The South Korean gaming industry is expected to be hit hard following the World Health Organization’s (WHO) decision in May to add ‘gaming disorder’ to its International Classification of Diseases.
But game developers and professional gamers are not too happy with WHO which has described the disorder as a pattern of behavior whereby the player has ‘impaired control’ and gives priority to gaming ‘over other activities to the extent that gaming takes precedence’.
Reports say that due to the classification, South Korea is likely to lose US$9.45 billion in revenue. According to South China Morning Post, South Korea’s economy would take a huge financial hit over a period of three years if the disorder was ‘officially recognized’. Moreover, gaming exports are set to record a further 1.1 trillion won loss by the third year.
In light of this, South Korea’s culture ministry has written a letter to WHO in May highlighting its opposition. The Yonhap news agency said Seoul has opposed the codification of gaming addiction as a disease. The Ministry has also pointed out a study by Konkuk University that highlights people turning to gaming because of stress at school, peer pressure and parental behavior. “From a clinical perspective, the letter asserted that gaming did not directly cause changes in the brain, and pre-existing conditions such as attention deficit hyperactivity disorder could result in compulsive gaming,” a report said.

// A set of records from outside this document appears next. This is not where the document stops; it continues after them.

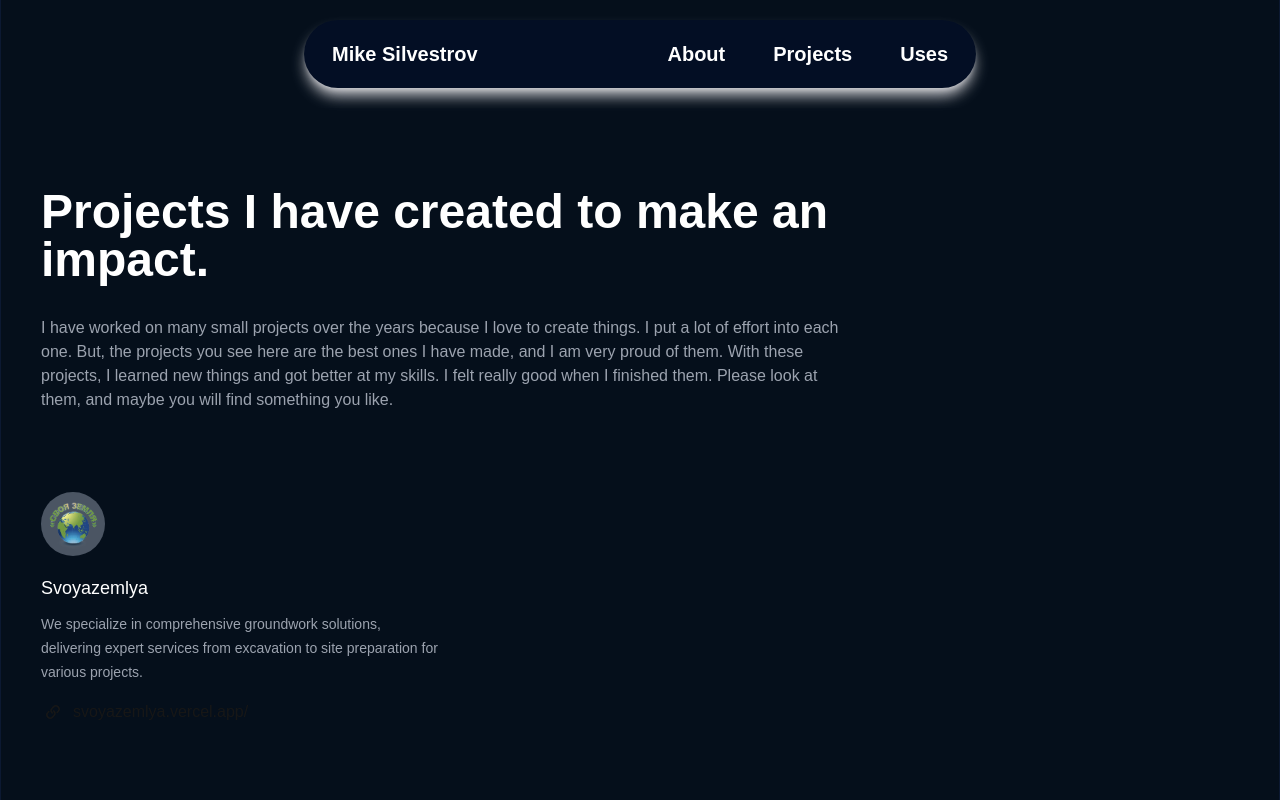
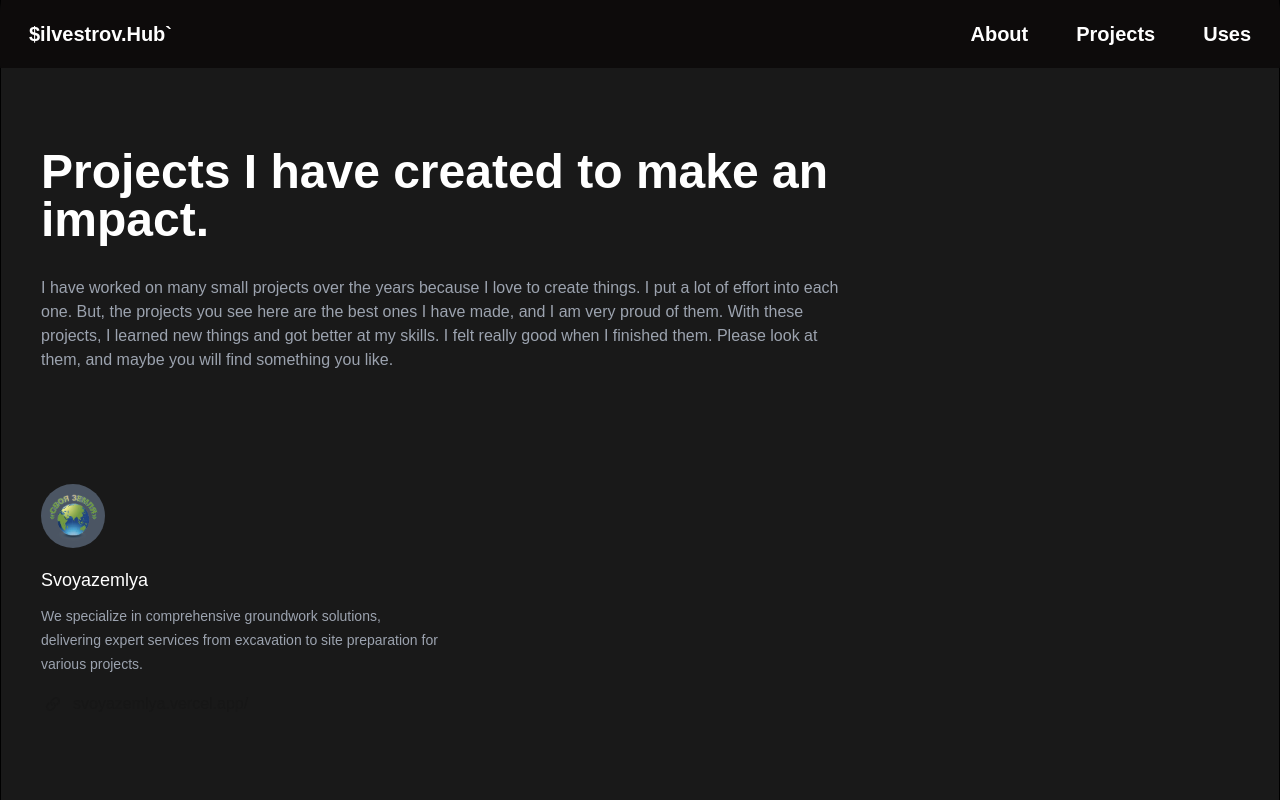
Before and after one commit to Silvqur/silvestrovhub, a Next.js app: page /projects in a window 1280 px wide. Shown: the top 800 px of the page. Built offline with nearby package versions, Linux system fonts and the light colour scheme.

Commit message:
.Hub v1.9

```diff
--- a/app/about/page.js
+++ b/app/about/page.js
@@ -7,7 +7,7 @@ export default function About() {
     return (
         <main>
             <TopBar></TopBar>
-            <div className="max-w-[80rem] mx-auto border-x-[1px] border-[#1726506c] p-3 lg:px-10 bg-[#090f1f6c] pb-16 lg:pb-40">
+            <div className="max-w-[100rem] mx-auto border-x-[1px] border-[#000000] p-3 lg:px-10 bg-[#191919] pb-16 lg:pb-40 min-h-screen flex flex-col">
                 <div className="lg:mt-24 mt-14">
                     <h1 className="flex justify-center text-white text-4xl/5 ">About me</h1>
                 </div>
--- a/app/layout.js
+++ b/app/layout.js
@@ -21,7 +21,7 @@ export default function RootLayout({ children }) {
   return (
     <html lang="en">
       <body
-        className={`${geistSans.variable} ${geistMono.variable} antialiased bg-[#030f18]`}
+        className={`${geistSans.variable} ${geistMono.variable} antialiased bg-[#0f0f0f]`}
       >
         {children}
       </body>
--- a/app/page.js
+++ b/app/page.js
@@ -7,7 +7,8 @@ export default function Home() {
   return (
     <main className="w-full h-full">
       <TopBar></TopBar>
-      <div className="max-w-[80rem] mx-auto border-x-[1px] border-[#1726506c] pt-10 lg:x-10 bg-[#090f1f6c] pb-5 lg:pb-40 p-1 lg:p-5">
+      <div className="max-w-[100rem] mx-auto border-x-[1px] border-[#000000] bg-[#191919] pb-5 lg:pb-10">
+        <div className="bg-gradient-to-tl via-[#3f2127] shadow-2xl shadow-[#0d0a0a] from-[#0c0909] to-[#7b2d3c] p-5 pb-48 pt-10">
           <Image
             src={"/i.jpg"}
             height={5000}
@@ -76,6 +77,7 @@ export default function Home() {
               </div>
             </div>
           </div>
+        </div>
         {/* Images from bottom */}
         <div className="z-40 overflow-x-auto flex gap-x-7 mt-5 lg:mt-16 p-5 ">
           <Image
--- a/app/projects/page.js
+++ b/app/projects/page.js
@@ -10,14 +10,14 @@ export default function Projects() {
     return (
         <main className="">
             <TopBar></TopBar>
-            <div className="max-w-[80rem] mx-auto border-x-[1px] border-[#1726506c] pt-10 px-3 lg:px-10 bg-[#090f1f6c] pb-16 lg:pb-40">
+            <div className="max-w-[100rem] mx-auto border-x-[1px] border-[#000000] pt-10 px-3 lg:px-10 bg-[#191919] pb-16 lg:pb-40 min-h-screen flex flex-col">
                 <div className="pt-10 ">
                     <div className="max-w-[50rem]">
                         <h1 className="text-4xl lg:text-5xl font-bold text-white">Projects I have created to make an impact.</h1>
                         <p className="text-gray-400 my-4 lg:my-8 ">I have worked on many small projects over the years because I love to create things. I put a lot of effort into each one. But, the projects you see here are the best ones I have made, and I am very proud of them. With these projects, I learned new things and got better at my skills. I felt really good when I finished them. Please look at them, and maybe you will find something you like.</p>
                     </div>
                 </div>
-                <div className="lg:mt-20 mt-16 flex flex-wrap gap-7">
+                <div className="lg:mt-20 mt-16 flex flex-wrap gap-7 flex-grow">
                     {data.map((way, index) => (
                         <div key={index}>
                             <div className="py-4 lg:py-0 rounded-2xl max-w-[25rem] p-1 lg:p-0 hover:bg-[#1726506c]/25">
--- a/app/uses/page.js
+++ b/app/uses/page.js
@@ -20,7 +20,7 @@ export default function Uses() {
     return (
         <main>
             <TopBar></TopBar>
-            <div className="max-w-[80rem] mx-auto border-x-[1px] border-[#1726506c] p-3 lg:px-10 bg-[#090f1f6c] pb-16 lg:pb-40">
+            <div className="max-w-[100rem] mx-auto border-x-[1px] border-[#000000] p-3 lg:px-10 bg-[#191919] pb-16 lg:pb-40">
                 <div className="lg:mt-24 mt-10">
                     <div className="max-w-[50rem]">
                         <h1 className="text-4xl lg:text-5xl font-bold text-white">Software I use, gadgets I love, and other things I recommend.</h1>
--- a/components/botem.js
+++ b/components/botem.js
@@ -5,7 +5,7 @@ export default function Bottom() {
     const data = [{ name: "Home", href: "/" }, { name: "About", href: "/about" }, { name: "Projects", href: "/projects" }, { name: "Uses", href: "/uses" }]
 
     return (
-        <div className="w-full block lg:flex justify-between border-x-[1px] py-5 p-3 lg:p-10  bg-[#090f1f6c] border-t-[1px] border-[#1726506c] max-w-[80rem] mx-auto">
+        <div className="w-full block lg:flex justify-between border-x-[1px] py-5 p-3 lg:p-10  bg-[#191919] border-t-[1px] border-[#000000] max-w-[100rem] mx-auto">
             <div className="flex justify-center lg:justify-normal gap-x-12">
                 {data.map((way, index) => (
                     <div key={index}>
--- a/components/topheader.js
+++ b/components/topheader.js
@@ -6,12 +6,12 @@ export default function TopBar() {
     const wayData = [{ name: "About", href: "/about" }, { name: "Projects", href: "/projects" }, { name: "Uses", href: "/uses" }]
 
     return (
-        <div className="max-w-[80rem] mx-auto ">
-            <div className="border-x-[1px] border-[#1726506c] pt-5 bg-[#090f1f6c] pb-5">
-                <div className="bg-[#030e24]  max-w-lg lg:max-w-2xl mx-auto  flex-grow flex justify-between p-5 rounded-full shadow-lg shadow-zinc-300  px-7">
+        <div className="max-w-[100rem] mx-auto ">
+            <div className="border-x-[1px] border-[#000000]  bg-[#090f1f6c]">
+                <div className="bg-[#0d0b0b] flex-grow flex justify-between p-5 shadow-md shadow-[#221d1d] px-7">
                     <div>
                         <Link href={"/"}>
-                            <p className="text-xl text-white font-bold">Mike Silvestrov</p>
+                            <p className="text-xl text-white font-bold">$ilvestrov.Hub`</p>
                         </Link>
                     </div>
                     <div className="hidden  lg:flex gap-x-12">
```
Lines whose indentation alone changed are shown as unchanged.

In regards to gaming addiction, South Korea has a policy in place to curb the problem. The country introduced a law in 2012 to ban children under 16-years-of-age from playing online between midnight and 6 am. This law, known as Cinderella law cost the country, according to SCMP a huge US$2.4 billion in the first three years after its implementation.
An expert, Shim Yong-Chool from the National Centre for Youth Internet Addiction Treatment, said about 16% of the country’s teens are at risk of developing some kind of gaming addiction. Yong-Chool said that most of the young people he helps to treat who heavily depend on games tend to exhibit signs of depression and use gaming as an escape route. “Treatment focuses more on what is making them depressed, than their addiction to video games,” he explained. “If we do end up adopting WHO’s new measures, we will need to research more into how bad the state of our game addiction situation is and develop better prevention methods for the youth.”
Meanwhile, an economist Wi Jung-Hyun, a professor at Chung-Ang University said they have to see whether games themselves are addictive or if there are outside factors that make people addicted. The professor described it as a clash between generations and compared gamers who overindulged to absentee fathers who went out on fishing trips for weeks on end. He said that more research and survey needs to be done.